Problem to solve
Which lines of the data hold the word "title"? Copy all of them.

Supplied records
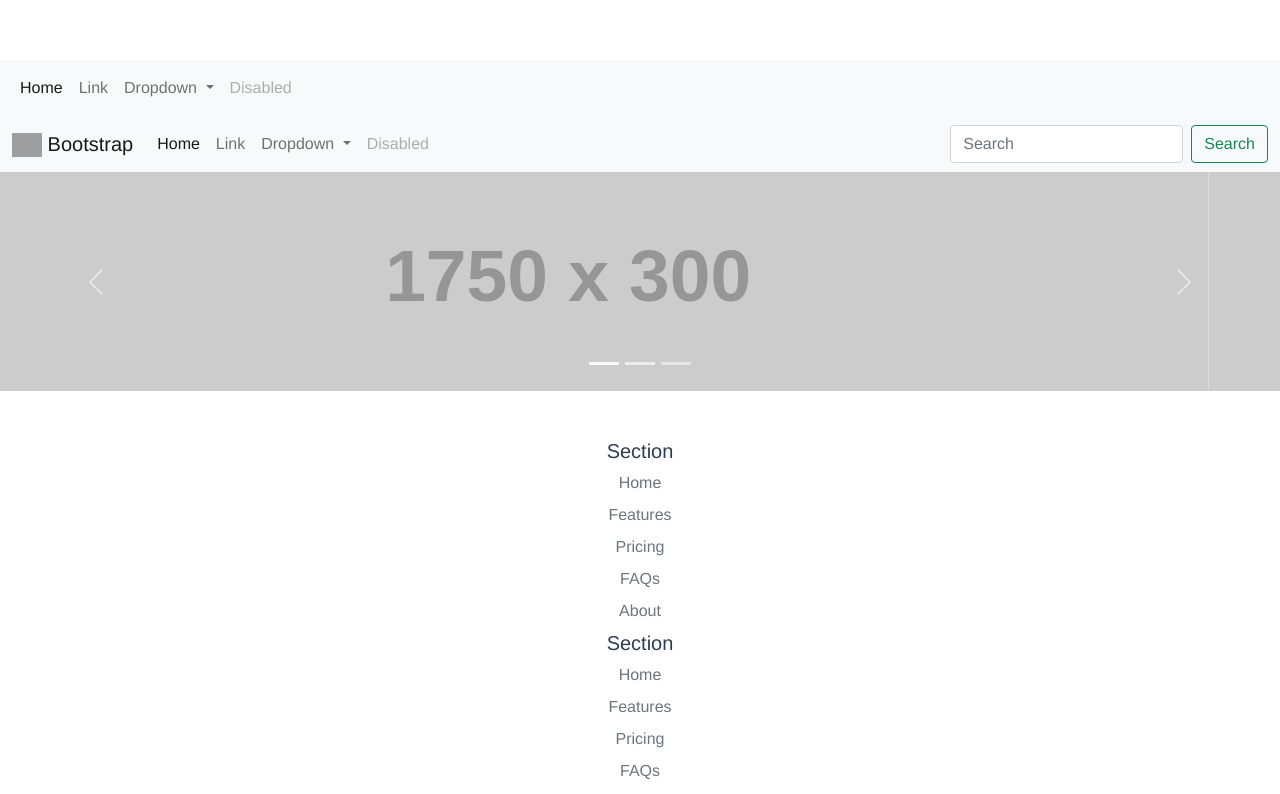
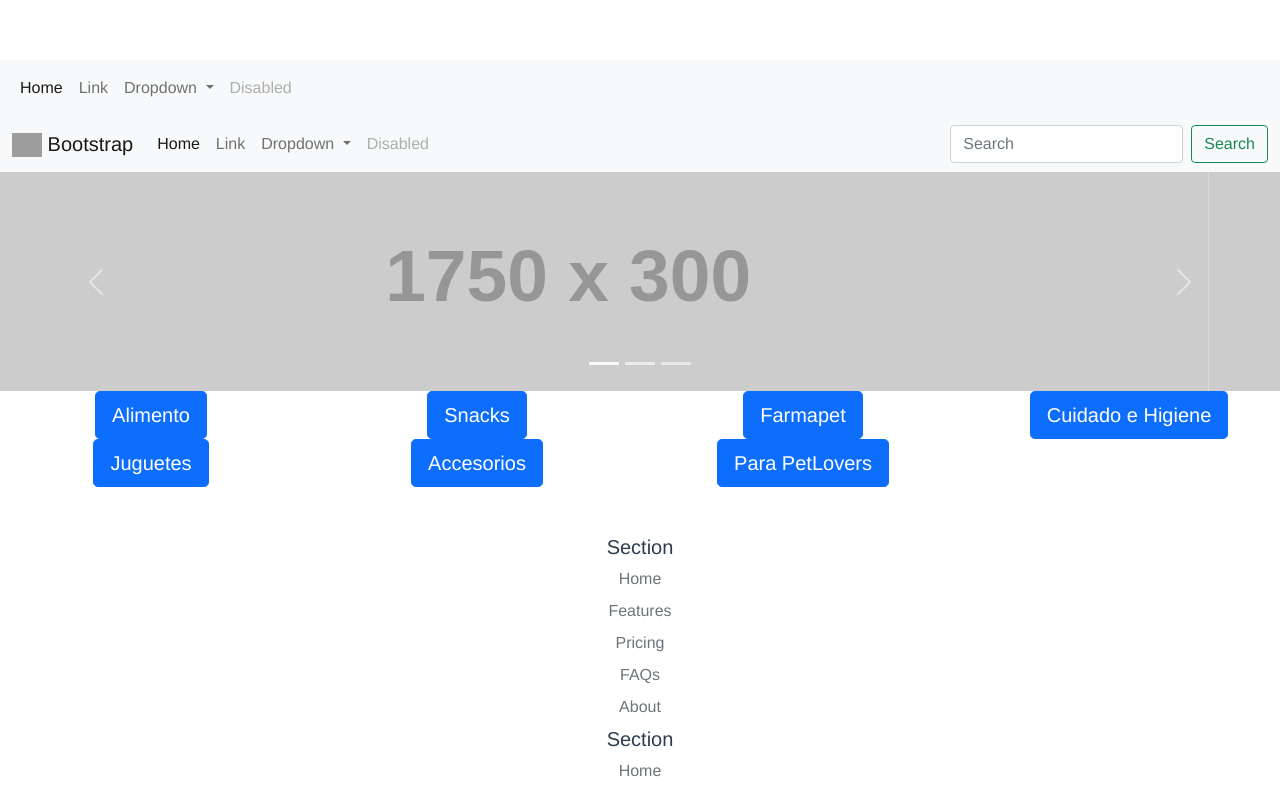
Before and after one commit to forbelieveme/laika-test-view, a Vue app: page / in a window 1280 px wide. Shown: the top 794 px of the page. Built offline with nearby package versions, Linux system fonts and the light colour scheme; grey boxes are pictures that could not be loaded.

Commit message:
Inserta un arreglo de datos para los componentes de categorias

```diff
--- a/src/App.vue
+++ b/src/App.vue
@@ -1,7 +1,7 @@
 <template>
   <Header title="HW"></Header>
   <Carousel></Carousel>
-  <Categories></Categories>
+  <Categories :categories="categories"></Categories>
   <Footer></Footer>
 </template>
 
@@ -19,6 +19,50 @@ export default {
     Carousel,
     Categories,
   },
+  data() {
+    return {
+      categories: [],
+    };
+  },
+  created() {
+    this.categories = [
+      {
+        id: 1,
+        title: "Alimento",
+        url: "#",
+      },
+      {
+        id: 2,
+        title: "Snacks",
+        url: "#",
+      },
+      {
+        id: 3,
+        title: "Farmapet",
+        url: "#",
+      },
+      {
+        id: 4,
+        title: "Cuidado e Higiene",
+        url: "#",
+      },
+      {
+        id: 5,
+        title: "Juguetes",
+        url: "#",
+      },
+      {
+        id: 6,
+        title: "Accesorios",
+        url: "#",
+      },
+      {
+        id: 7,
+        title: "Para PetLovers",
+        url: "#",
+      },
+    ];
+  },
 };
 </script>
 
```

Exercise answer
   <Header title="HW"></Header>
+        title: "Alimento",
+        title: "Snacks",
+        title: "Farmapet",
+        title: "Cuidado e Higiene",
+        title: "Juguetes",
+        title: "Accesorios",
+        title: "Para PetLovers",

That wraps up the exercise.